The virtual swearing-in ceremony, where Multnomah County Circuit Court Judge Nan Waller administered each oath of office, came just a day after supporters of President Donald Trump raided and vandalized the U.S. Capitol.
And as she welcomed the return of her colleagues for new four-year terms — continuing a historic Board of Commissioners made up entirely of women, with a majority of women of color — Multnomah County Chair Deborah Kafoury said the “terrifying” display at the Capitol “revealed in almost surreal extremes the weight and reach of the extraordinary responsibility we agree to take on when we take the oath of office.”
“The Commissioners who will be sworn in today were re-elected because their constituents saw these three women demonstrate those qualities throughout their first terms,” Chair Kafoury said. “I can’t overstate how proud I am to have served and continue to serve on this historic iteration of the board of Multnomah County commissioners.”
Each returning commissioner reflected on their first terms — punctuated by the County’s public health leadership role in addressing the COVID-19 pandemic. And they highlighted their second-term priorities while expressing gratitude for the privilege of serving as a Multnomah County elected official.
“When I first ran for office I felt that my background working on the front line in healthcare would inform my policy work as a commissioner,” said Commissioner Meieran, who still works shifts as an emergency room doctor. “I could never have imagined how connected these roles would be.”
“I have continued to work emergency medicine shifts not because I have to, but because I love it,” she continued. “I engage with the people we serve in the County. I hear the perspectives of my patients, co-workers at all levels. I see how the healthcare system interfaces with all the work we do. Continuing to do the work that inspired me to run for office in the first place keeps me grounded and has provided invaluable insight to complement my role at the County.”
Commissioner Vega Pederson, joined by her husband and two children, said she was proud of the way the community came together to pass one of her signature efforts, the Preschool For All ballot measure approved last fall.
She also acknowledged the connections between the ongoing COVID-19 pandemic, the racial unrest reignited by the police killing of George Floyd, and the push for environmental justice, saying they “motivate me to keep doing more to create and shape a world where every person has an equal chance to thrive and where we don’t shy away from the big challenges that confront us around economic justice, racism, our climate crisis and strengthening our democracy.”
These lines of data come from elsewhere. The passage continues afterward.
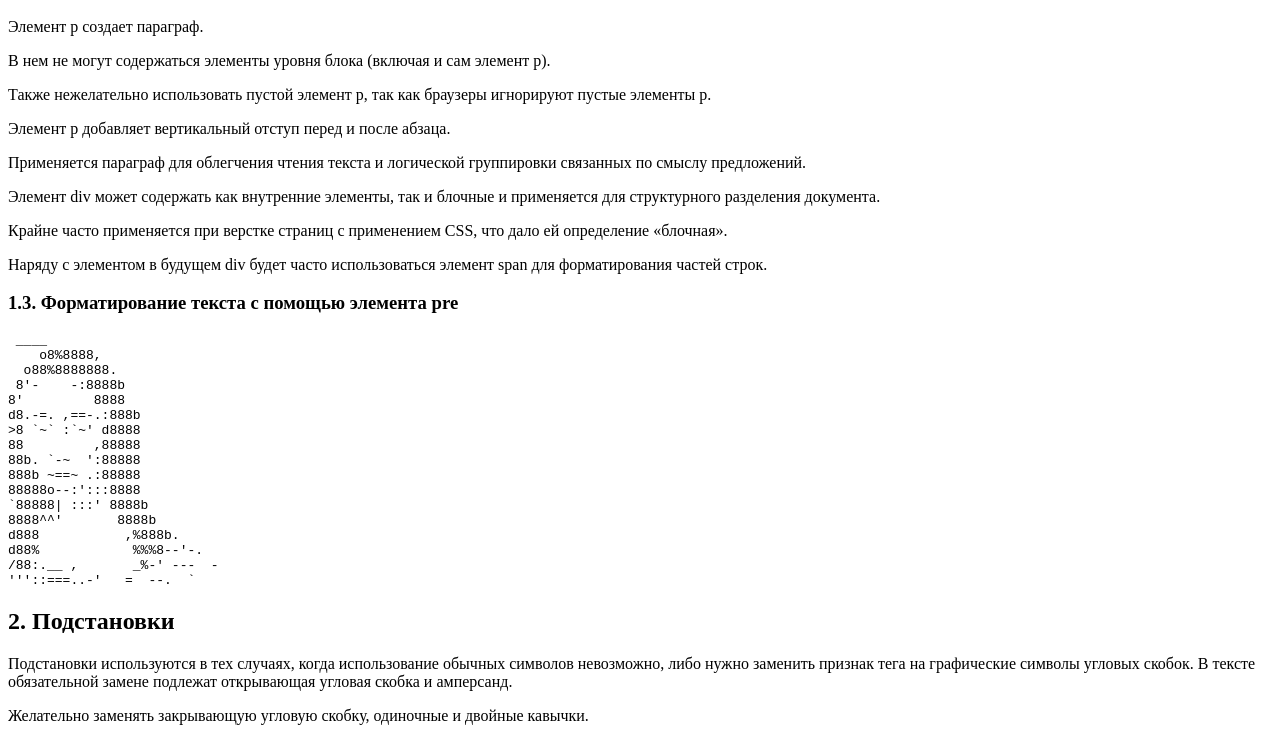
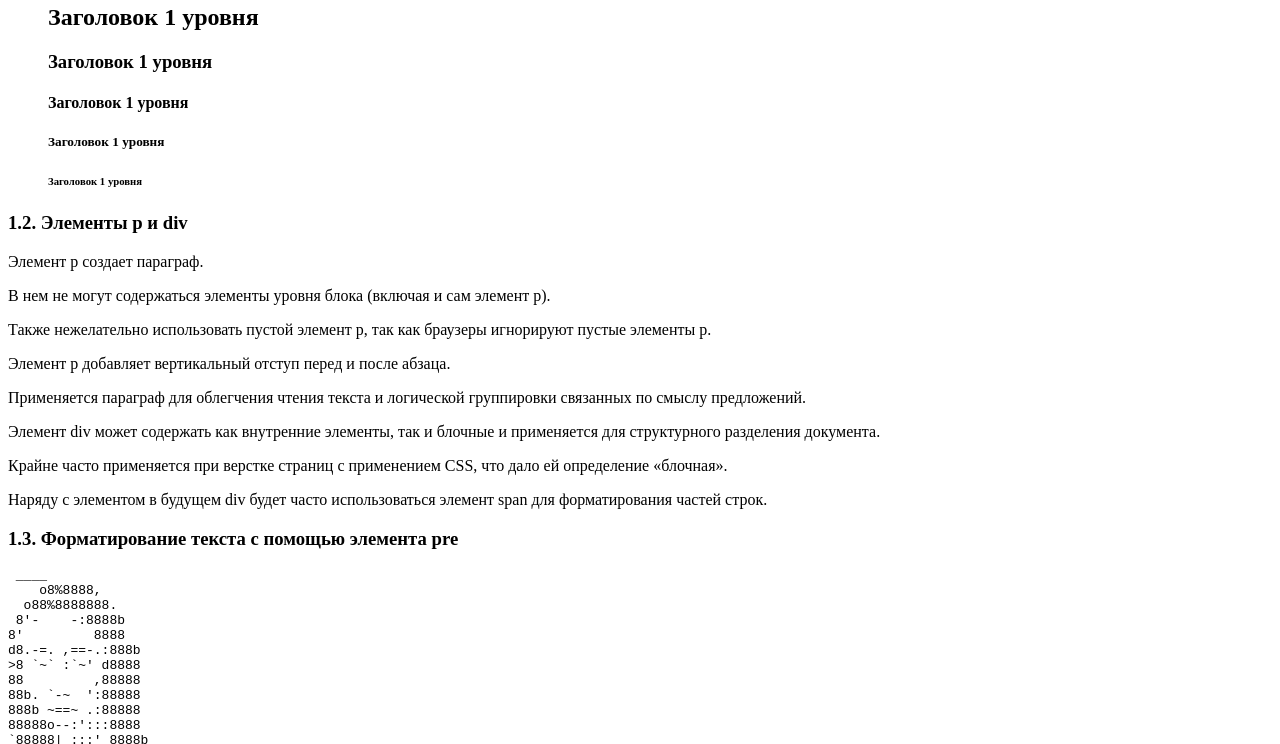
Before and after one commit to Severyuga/severyuga.github.io, a plain HTML site: page lab1/1_1labb.html in a window 1280 px wide. Shown: the part 356-1100 px from the top of the page. Drawn offline with Linux system fonts and the light colour scheme.

Commit message:
фикс 1l

```diff
--- a/lab1/1_1labb.html
+++ b/lab1/1_1labb.html
@@ -15,12 +15,15 @@
 Все заголовки имеют полужирное начертание и вертикальные отступы.
 Элемент blockquote создает блок с вертикальными и горизонтальными отступами. В этом элементе могут содержаться как строчные, так и блочные элементы.
 Примеры заголовков:
-<blockquote> Заголовок 1 уровня
-Заголовок 2 уровня
-Заголовок 3 уровня
-Заголовок 4 уровня
-Заголовок 5 уровня
-Заголовок 6 уровня></blockquote>
+<blockquote>
+<h1>Заголовок 1 уровня</h1>
+<h2>Заголовок 1 уровня</h2>
+<h3>Заголовок 1 уровня</h3>
+<h4>Заголовок 1 уровня</h4>
+<h5>Заголовок 1 уровня</h5>
+<h6>Заголовок 1 уровня</h6>
+
+</blockquote>
 <h3>1.2. Элементы p и div</h3>
 <p>Элемент p создает параграф.</p>
 <p>В нем не могут содержаться элементы уровня блока (включая и сам элемент p).</p>
```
Commissioner Stegmann reflected on being the first Asian American and Korean to serve on the board. She pledged to continue her commitment to better serving and engaging with residents of east Multnomah County.
Last year, the Board advanced a plan for new affordable housing in Troutdale. And voters joined Stegmann in supporting a Multnomah County Library ballot measure that will bring a new flagship library to east County.
“To think how far an abandoned baby from Seoul, South Korea, could go in life, if given the chance,” she said, “is what motivates and drives me every time I look into the eyes of those in need.”